Conrad Poirier (born in Montreal July 17, 1912 – died January 12, 1968, in Montreal West) was a Québécois photographer, a pioneer of photojournalism in Quebec.[1]

Conrad Poirier
BornJuly 17, 1912
DiedJanuary 12, 1968(1968-01-12) (aged 55)



Self-taught photographer, Poirier began his career in 1932 with a Speed Graphic, a device that uses a 4 × 5 film, Poirier captures images of sports and cultural events Montréal.[2] In addition, he photographed many famous Quebec personalities of the time.[3] He was a freelance writer and sold his photos to large newspapers: The Gazette, Montreal Standard, La Patrie, La Presse. His customers included thirty Canadian media institutions both in French and English.
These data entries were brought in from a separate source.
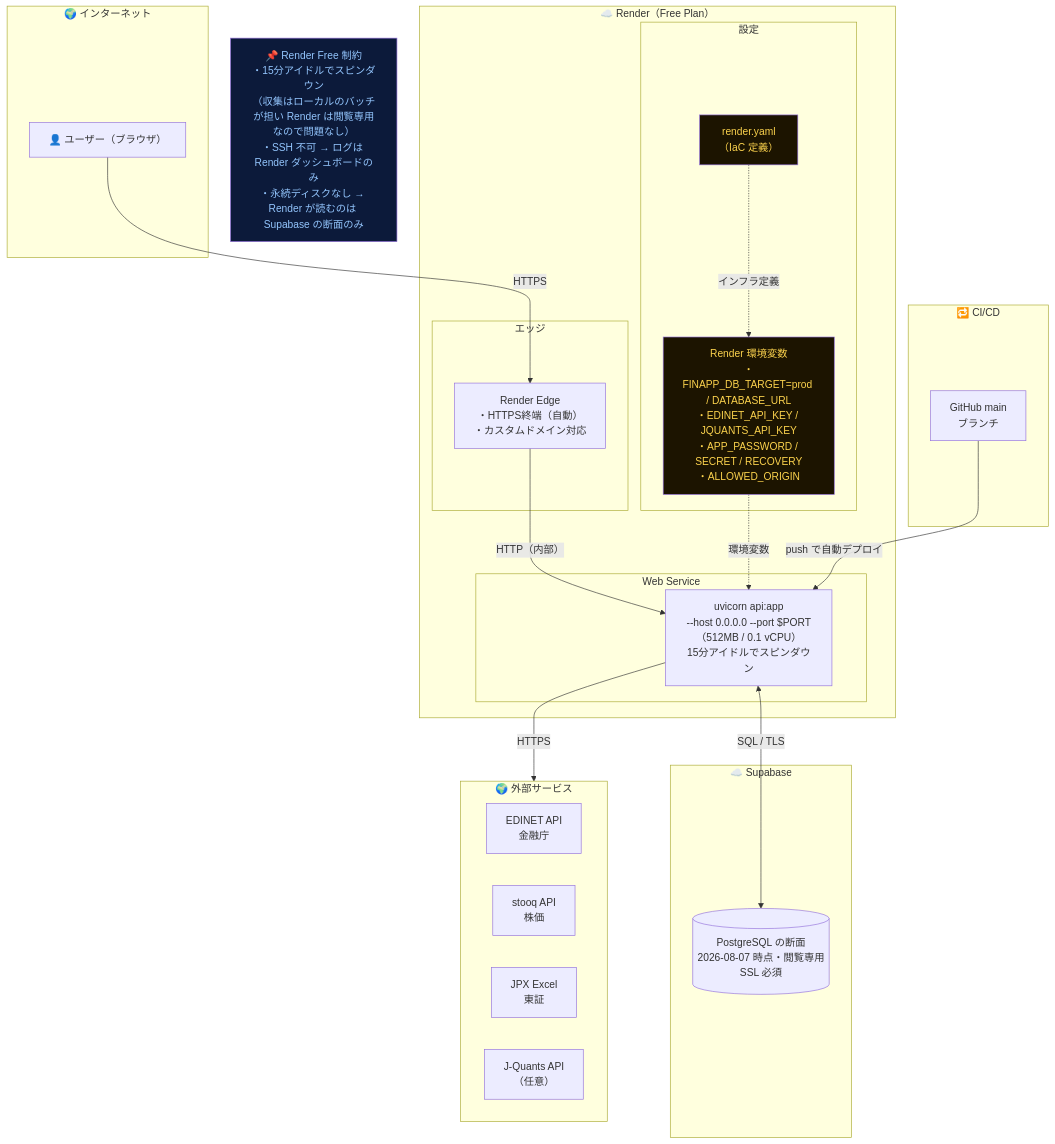
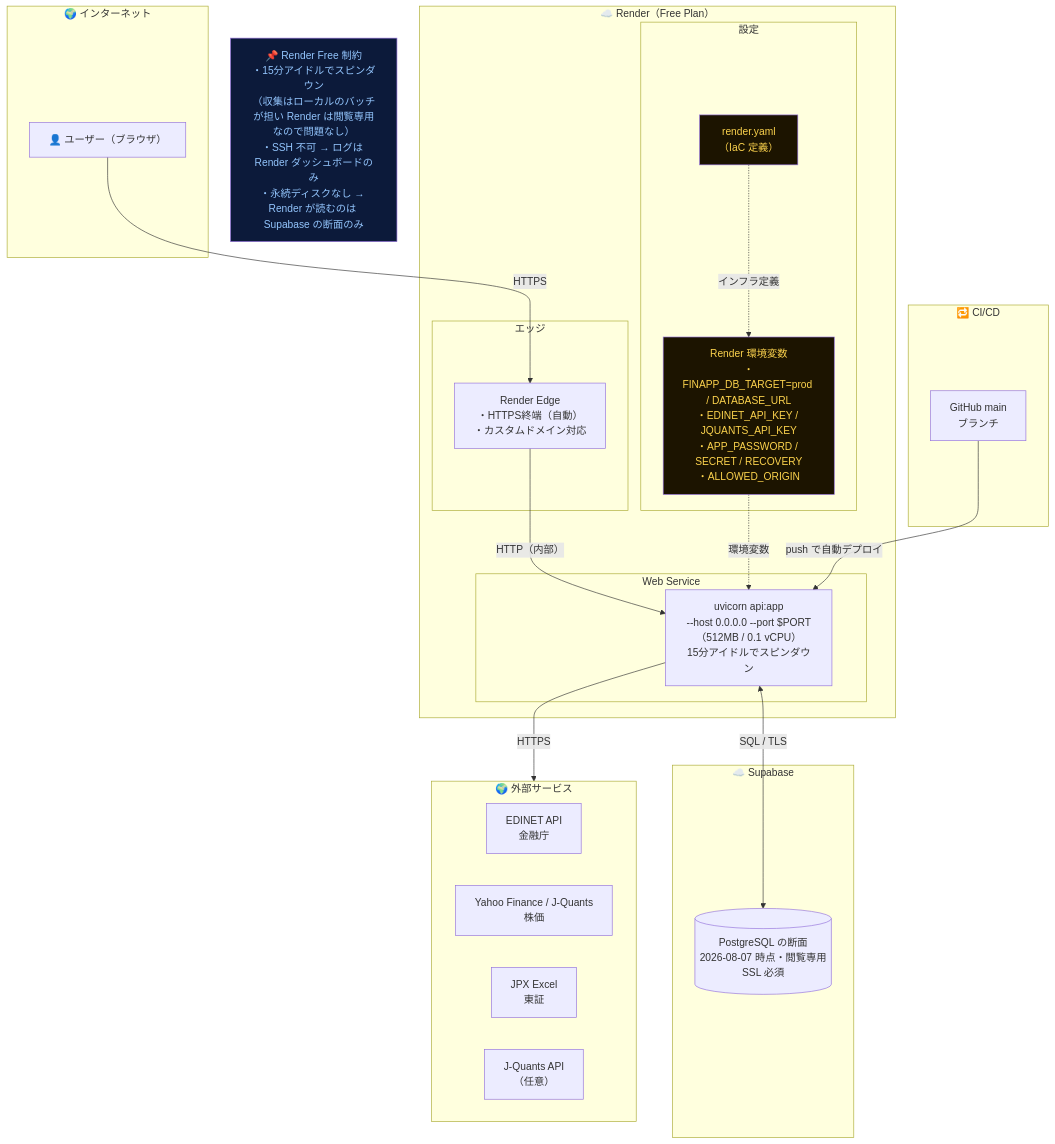
Diagram 12 of 12 in docs/ARCHITECTURE.md (kome-kome/financial_app), drawn with Mermaid before and after one commit. The commit also changed other lines of this file and 18 other files, not shown here.

````diff
--- a/docs/ARCHITECTURE.md
+++ b/docs/ARCHITECTURE.md
@@ -1318,48 +1318,48 @@
 ```mermaid
 graph TB
     subgraph INTERNET["🌍 インターネット"]
         USER["👤 ユーザー（ブラウザ）"]
     end
 
     subgraph RENDER["☁️ Render（Free Plan）"]
         subgraph EDGE["エッジ"]
             EDGE_NODE["Render Edge\n・HTTPS終端（自動）\n・カスタムドメイン対応"]
         end
         subgraph APP["Web Service"]
             UV["uvicorn api:app\n--host 0.0.0.0 --port $PORT\n（512MB / 0.1 vCPU）\n15分アイドルでスピンダウン"]
         end
         subgraph CONFIG["設定"]
             ENV["Render 環境変数\n・FINAPP_DB_TARGET=prod / DATABASE_URL\n・EDINET_API_KEY / JQUANTS_API_KEY\n・APP_PASSWORD / SECRET / RECOVERY\n・ALLOWED_ORIGIN"]
             YAML["render.yaml\n（IaC 定義）"]
         end
     end
 
     subgraph SUPABASE["☁️ Supabase"]
         PG[("PostgreSQL の断面\n2026-08-07 時点・閲覧専用\nSSL 必須")]
     end
 
     subgraph EXT["🌍 外部サービス"]
         EDINET["EDINET API\n金融庁"]
-        STOOQ["stooq API\n株価"]
+        PRICE_API["Yahoo Finance / J-Quants\n株価"]
         JPX["JPX Excel\n東証"]
         JQUANTS["J-Quants API\n（任意）"]
     end
 
     subgraph CICD["🔁 CI/CD"]
         GH["GitHub main\nブランチ"]
     end
 
     USER   -->|"HTTPS"| EDGE_NODE
     EDGE_NODE -->|"HTTP（内部）"| UV
     UV     <-->|"SQL / TLS"| PG
     UV     -->|"HTTPS"| EXT
     ENV    -.->|"環境変数"| UV
     YAML   -.->|"インフラ定義"| ENV
     GH     -->|"push で自動デプロイ"| UV
 
     style ENV fill:#1c1400,color:#fcd34d
     style YAML fill:#1c1400,color:#fcd34d
 
     note1["📌 Render Free 制約\n・15分アイドルでスピンダウン\n（収集はローカルのバッチが担い Render は閲覧専用なので問題なし）\n・SSH 不可 → ログは Render ダッシュボードのみ\n・永続ディスクなし → Render が読むのは Supabase の断面のみ"]
     style note1 fill:#0c1a3a,color:#93c5fd
 ```
````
Honors and awards


Popular entertainment and leisure places for Montrealers (Belmont Park, the Delorimier Stadium, Montreal Forum, the evenings at the chalet de la Montagne on Mount Royal, the public beaches of Saint Helen's Island and LaSalle), were the subject of several photo essays by Poirier for which he won numerous awards: Grand National Canadian Prize, Canadian Press Prize, Prize of the Association of Photographers of Canada.[2]


  1. ^ (in French) Michel Lessard et collectif d'auteurs, Montréal au XXe siècle, regards de photographes, Éditions de l'Homme, Montréal 1995, 335 pages
  2. ^ a b (in French) Bibliothèque et Archives nationales du Québec, Poirier Archives Holdings
  3. ^ Robert Lefebvre, The Early And Rare Canadiens Photography Of Conrad Poirier Archived October 20, 2021, at the Wayback Machine, Vox Media, June 5, 2009.